ONE of Britain’s new £3bn aircraft carriers will be modified to operate as an amphibious fighting platform for the Royal Marines.
Philip Dunne, defence procurement minister, revealed the move following a question from Fareham MP, Suella Fernandes.
It was bitterly cold, and camping out in the Arctic is certainly not something I would recommend as a relaxing breakSuella Fernandes, Fareham MP
It comes after the government announced it would be scrapping the 22,000-tonne helicopter carrier, HMS Ocean, which provides aerial support for the marines.

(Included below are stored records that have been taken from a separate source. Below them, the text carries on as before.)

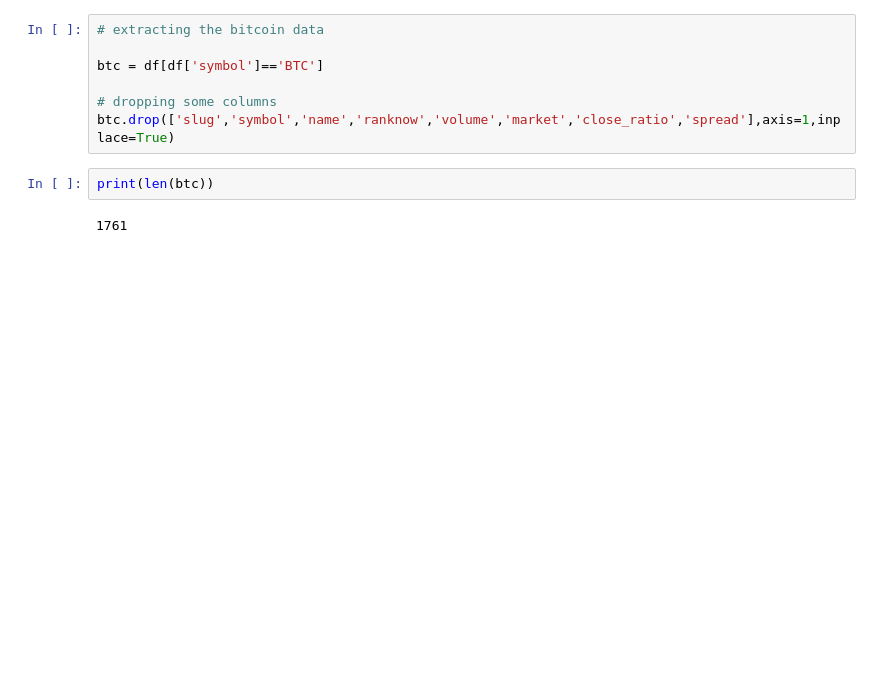
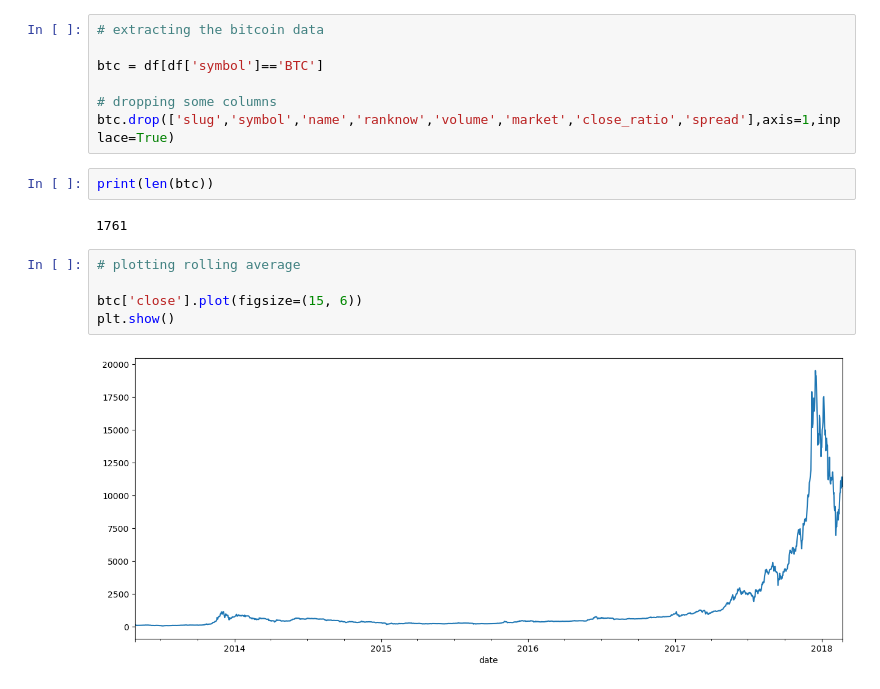
Before and after one commit to alliajagbe/crypto-prediction, a Jupyter notebook: crypto.ipynb, the cells around one changed output. Drawn from its saved outputs; the diff is of its cells as text; blank space fills up the shorter version.

```diff
--- a/crypto.ipynb
+++ b/crypto.ipynb
@@ -45,3 +45,10 @@ btc.drop(['slug','symbol','name','ranknow','volume','market','close_ratio','spre
 print(len(btc))
 # %% [output]
 1761
+# %%
+# plotting rolling average
+
+btc['close'].plot(figsize=(15, 6))
+plt.show()
+# %% [output]
+[figure, added]
```
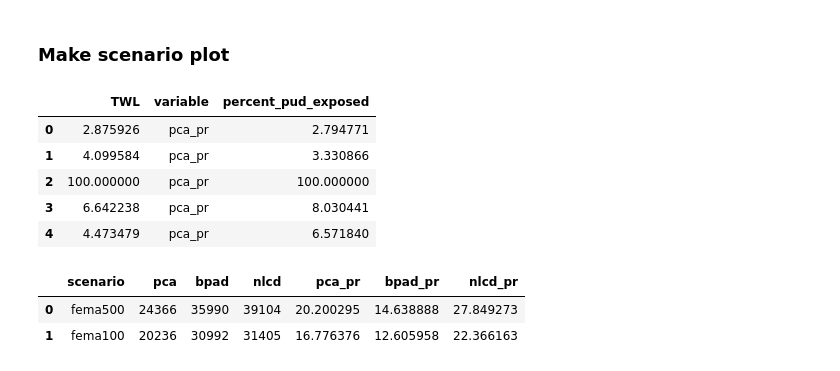
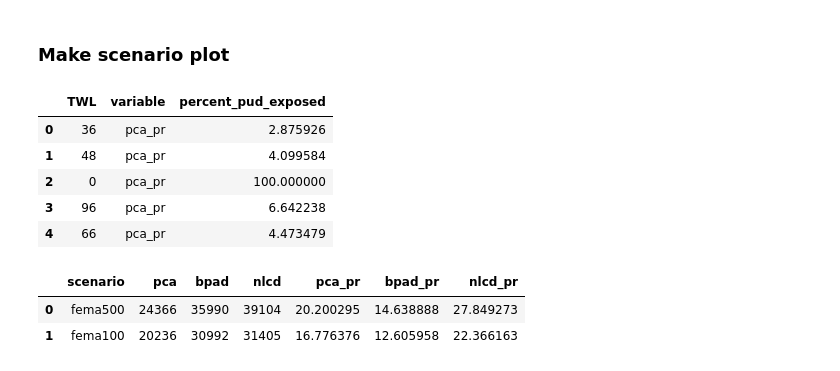
Before and after one commit to davemfish/ncp-sfbay, a Jupyter notebook: regional_recreation_slrscenarios.ipynb, the cells around one changed output. Saved outputs shown, nothing was run; the diff lists cells and outputs as text; code cells hidden in the pictures.

```diff
--- a/regional_recreation_slrscenarios.ipynb
+++ b/regional_recreation_slrscenarios.ipynb
@@ -399,18 +454,18 @@ workspace = '../data/bcdc_slr_regional_rec'
 # %%
 # load slr scenario results for plotting
 data = pd.read_csv(os.path.join(workspace, 'results' + datestamp + '.csv'))
-data.columns = ['scenario', 'pca', 'bpad', 'natural_lands', 'TWL', 'pca_pr', 'bpad_pr', 'natural_lands_pr']
+data.columns = ['scenario', 'pca', 'bpad', 'natural_lands', 'pca_pr', 'bpad_pr', 'natural_lands_pr', 'TWL']
 df = data.melt(id_vars='TWL', value_vars=['pca_pr', 'bpad_pr', 'natural_lands_pr'], \
           value_name='percent_pud_exposed')
 df['variable'] = pd.Categorical(df['variable'], categories=['pca_pr', 'bpad_pr', 'natural_lands_pr'])
 df.head()
 # %% [output]
 |  | TWL | variable | percent_pud_exposed |
-| 0 | 2.875926 | pca_pr | 2.794771 |
-| 1 | 4.099584 | pca_pr | 3.330866 |
-| 2 | 100.000000 | pca_pr | 100.000000 |
-| 3 | 6.642238 | pca_pr | 8.030441 |
-| 4 | 4.473479 | pca_pr | 6.571840 |
+| 0 | 36 | pca_pr | 2.875926 |
+| 1 | 48 | pca_pr | 4.099584 |
+| 2 | 0 | pca_pr | 100.000000 |
+| 3 | 96 | pca_pr | 6.642238 |
+| 4 | 66 | pca_pr | 4.473479 |
 # %%
 # load fema scenario results for plotting
 fema = pd.read_csv(os.path.join(workspace, 'results_fema' + datestamp + '.csv'))
```
Also changed, not shown: parts of 16 cells of this notebook.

Mr Dunne promised one of the two new Queen Elizabeth-class carriers – both of which will be based in Portsmouth – will be upgraded to maintain the nation’s ‘amphibious capability’.
The pledge comes following Ms Fernandes’s week spent on exercise with the navy’s elite troops in the freezing fjords of Norway.
Speaking to MPs in the Commons, Mr Dunne said: ‘The SDSR (Strategic Defence and Security Review) is committed to maintaining amphibious capability.
‘We will be making modifications to one of the two Queen Elizabeth carriers to ensure that that persists for the life of that platform.’
The QEC aircraft carriers will operate as part of a Maritime Task Group.
The carrier will be capable of deploying up to 40 helicopters to support the marines on operation, from Apache attack helicopters, to Merlins, Chinooks and Wildcats.
During Ms Fernandes’s trip to Norway, she spent time with the men from 539 Assault Squadron during the force’s annual cold-weather training.
Situated in the Arctic Circle and with temperatures plummeting to -30C, it is one of the most challenging environments to train in.
But for the Royal Marines, it is a home away from home.
Troops learn to fight and survive in the harsh conditions as well as refining key skills that can be used on the front lines.
As part of the Fareham MP’s visit, she was able to witness some of the exercises first-hand, from aggressive amphibious assaults to stealthy reconnaissance missions.
And Ms Fernandes was given the chance to meet marines and inspect some of the equipment they use.
She said the role the marines played was ‘vital’ and that it was a ‘privilege’ to join them.
‘It was bitterly cold, and camping out in the Arctic is certainly not something I would recommend as a relaxing break, but I learned a huge amount from it,’ she added.